    Using bicalutamide-androgen receptor (AR) DNA binding domain-ligand binding domain as bait, we observed enrichment of FxxFY motif-containing peptides. Protein database searches revealed the presence of receptor-interacting protein kinase 1 (RIPK1) harboring one FxxFY motif. RIPK1 interacted directly with AR and suppressed AR transactivation in a dose-dependent manner. Domain mapping experiments showed that the FxxFY motif in RIPK1 is critical for interactions with AR and the death domain of RIPK1 plays a crucial role in its inhibitory effect on transactivation. In terms of tissue expression, RIPK1 levels were markedly higher in benign prostate hyperplasia and non-cancerous tissue regions relative to the tumor area. With the aid of computer modeling for screening of chemicals targeting activation function 2 (AF-2) of AR, we identified oxadiazole derivatives as good candidates and subsequently generated a small library of these compounds. A number of candidates could effectively suppress AR transactivation and AR-related functions in vitro and in vivo with tolerable toxicity via inhibiting AR-peptide, AR-coregulator and AR N-C interactions. Combination of these chemicals with antiandrogen had an additive suppressive effect on AR transcriptional activity. Our collective findings may pave the way in creating new strategies for the development and design of anti-AR drugs.

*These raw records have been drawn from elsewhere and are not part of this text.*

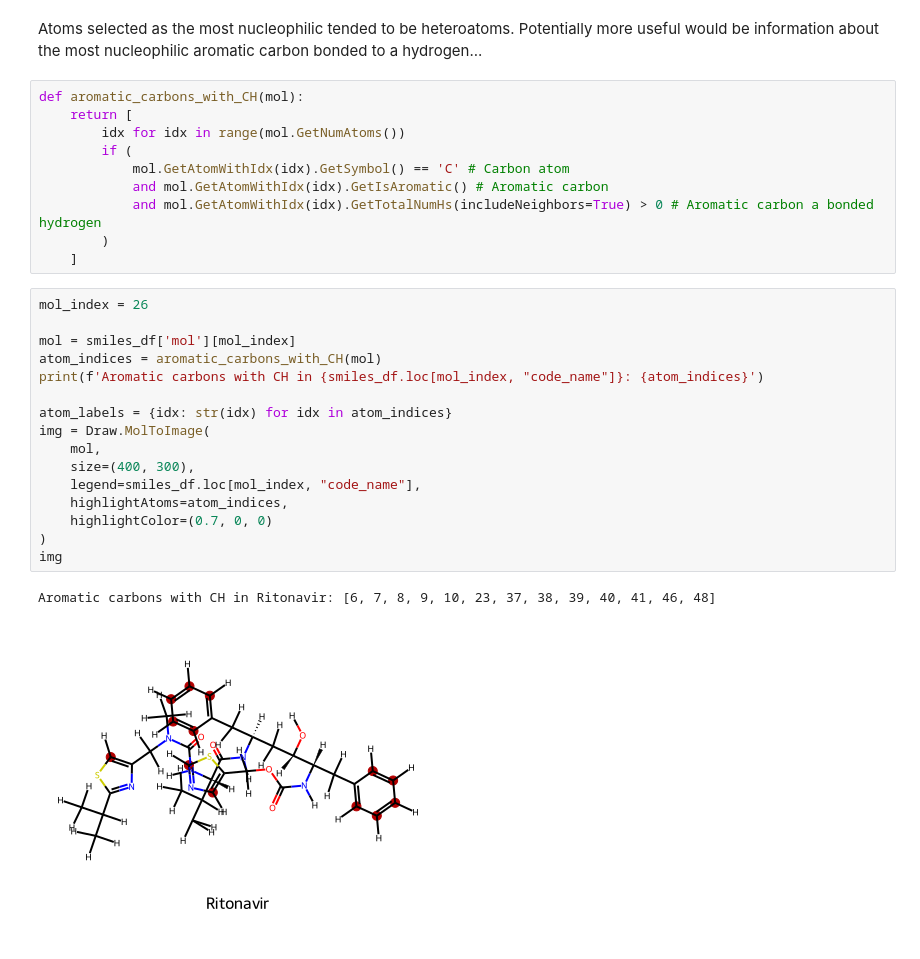
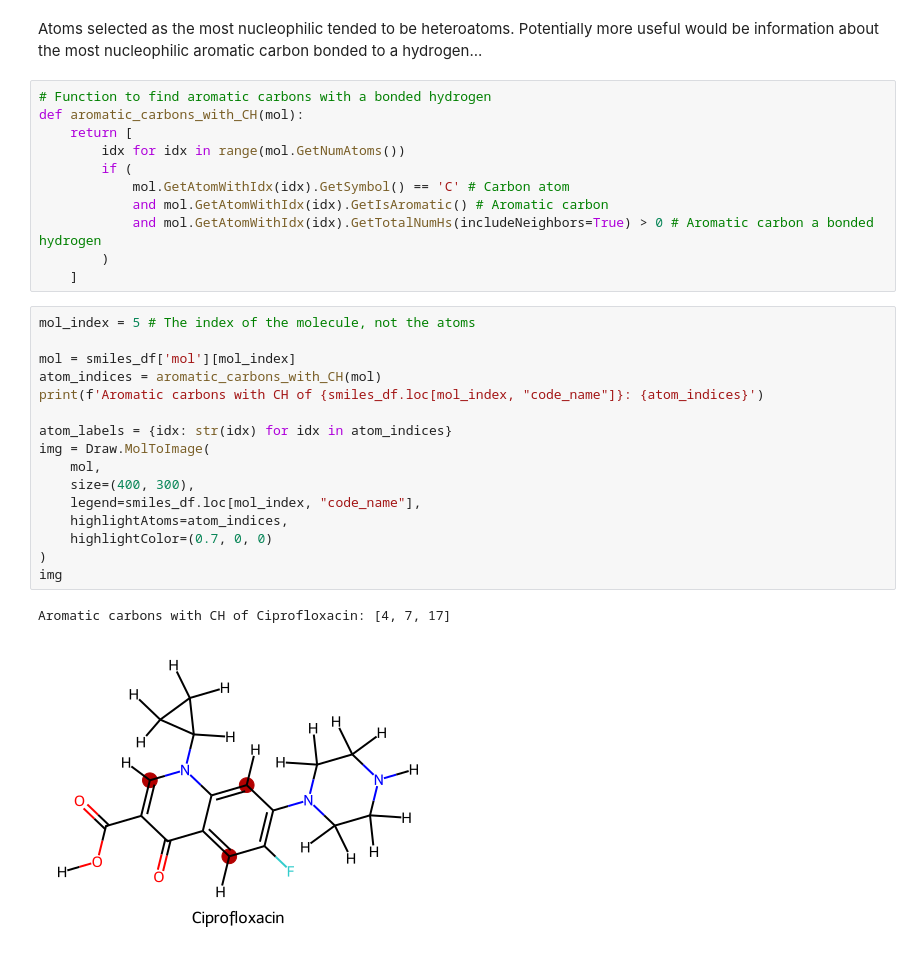
Before and after one commit to callumrjohn/continuous_condition_optimiser, a Jupyter notebook: notebooks/aqme_descriptors.ipynb, the cells around one changed output. Saved outputs shown, nothing was run; the diff lists cells and outputs as text.

```diff
--- a/notebooks/aqme_descriptors.ipynb
+++ b/notebooks/aqme_descriptors.ipynb
@@ -131,6 +131,7 @@ Highlight lists: [[22], [13], [0], [0], [6], [20], [4], [19], [0], [10], [9], [1
 # %% [markdown]
 Atoms selected as the most nucleophilic tended to be heteroatoms. Potentially more useful would be information about the most nucleophilic aromatic carbon bonded to a hydrogen...
 # %%
+# Function to find aromatic carbons with a bonded hydrogen
 def aromatic_carbons_with_CH(mol):
     return [
         idx for idx in range(mol.GetNumAtoms())
@@ -141,23 +142,23 @@ def aromatic_carbons_with_CH(mol):
         )
     ]
 # %%
-mol_index = 26
+mol_index = 5 # The index of the molecule, not the atoms
 
 mol = smiles_df['mol'][mol_index]
 atom_indices = aromatic_carbons_with_CH(mol)
-print(f'Aromatic carbons with CH in {smiles_df.loc[mol_index, "code_name"]}: {atom_indices}')
+print(f'Aromatic carbons with CH of {smiles_df.loc[mol_index, "code_name"]}: {atom_indices}')
 
 atom_labels = {idx: str(idx) for idx in atom_indices}
 img = Draw.MolToImage(
     mol,
     size=(400, 300),
     legend=smiles_df.loc[mol_index, "code_name"],
     highlightAtoms=atom_indices,
     highlightColor=(0.7, 0, 0)
 )
 img
 # %% [output]
-Aromatic carbons with CH in Ritonavir: [6, 7, 8, 9, 10, 23, 37, 38, 39, 40, 41, 46, 48]
+Aromatic carbons with CH of Ciprofloxacin: [4, 7, 17]
-[figure, old version]
+[figure, new version]
 # %%
 # Extract the values corresponding to the highlighted atoms
```
Also changed, not shown: parts of 16 cells of this notebook.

  7. Solid-phase-assisted synthesis of targeting peptide-PEG-oligo(ethane amino)amides for receptor-mediated gene delivery.

    PubMed

    Martin, Irene; Dohmen, Christian; Mas-Moruno, Carlos; Troiber, Christina; Kos, Petra; Schaffert, David; Lächelt, Ulrich; Teixidó, Meritxell; Günther, Michael; Kessler, Horst; Giralt, Ernest; Wagner, Ernst

    2012-04-28

    In the forthcoming era of cancer gene therapy, efforts will be devoted to the development of new efficient and non-toxic gene delivery vectors. In this regard, the use of Fmoc/Boc-protected oligo(ethane amino)acids as building blocks for solid-phase-supported assembly represents a novel promising approach towards fully controlled syntheses of effective gene vectors. Here we report on the synthesis of defined polymers containing the following: (i) a plasmid DNA (pDNA) binding domain of eight succinoyl-tetraethylenpentamine (Stp) units and two terminal cysteine residues; (ii) a central polyethylene glycol (PEG) chain (with twenty-four oxyethylene units) for shielding; and (iii) specific peptides for targeting towards cancer cells. Peptides B6 and c(RGDfK), which bind transferrin receptor and α(v)β(3) integrin, respectively, were chosen because of the high expression of these receptors in many tumoral cells. This study shows the feasibility of designing these kinds of fully controlled vectors and their success for targeted pDNA-based gene transfer. This journal is © The Royal Society of Chemistry 2012

  8. The peptide transporter PepT2 mediates the uptake of the glutathione precursor CysGly in astroglia-rich primary cultures.

    PubMed

    Dringen, R; Hamprecht, B; Bröer, S

    1998-07-01

    The intracellular content of glutathione in astroglia-rich primary cultures derived from the brains of newborn rats was used as an indicator for the ability of these cultures to utilize cysteinylglycine (CysGly) for glutathione synthesis. After a 24-h starvation period in the absence of glucose and amino acids, CysGly was able to substitute for cysteine plus glycine in the restoration of glutathione. Glutathione restoration from CysGly plus glutamate was only slightly affected by the dipeptides carnosine or serylglycine in a 200-fold excess. Captopril, a substrate of the peptide transporter PepT1, had almost no effect on glutathione restoration. In contrast, with increasing concentrations of alanylalanine or cefadroxil, known substrates of the peptide transporter PepT2, the amount of glutathione restored in the presence of CysGly and glutamate was strongly reduced. Cefadroxil in a 200-fold excess totally prevented the utilization of CysGly for g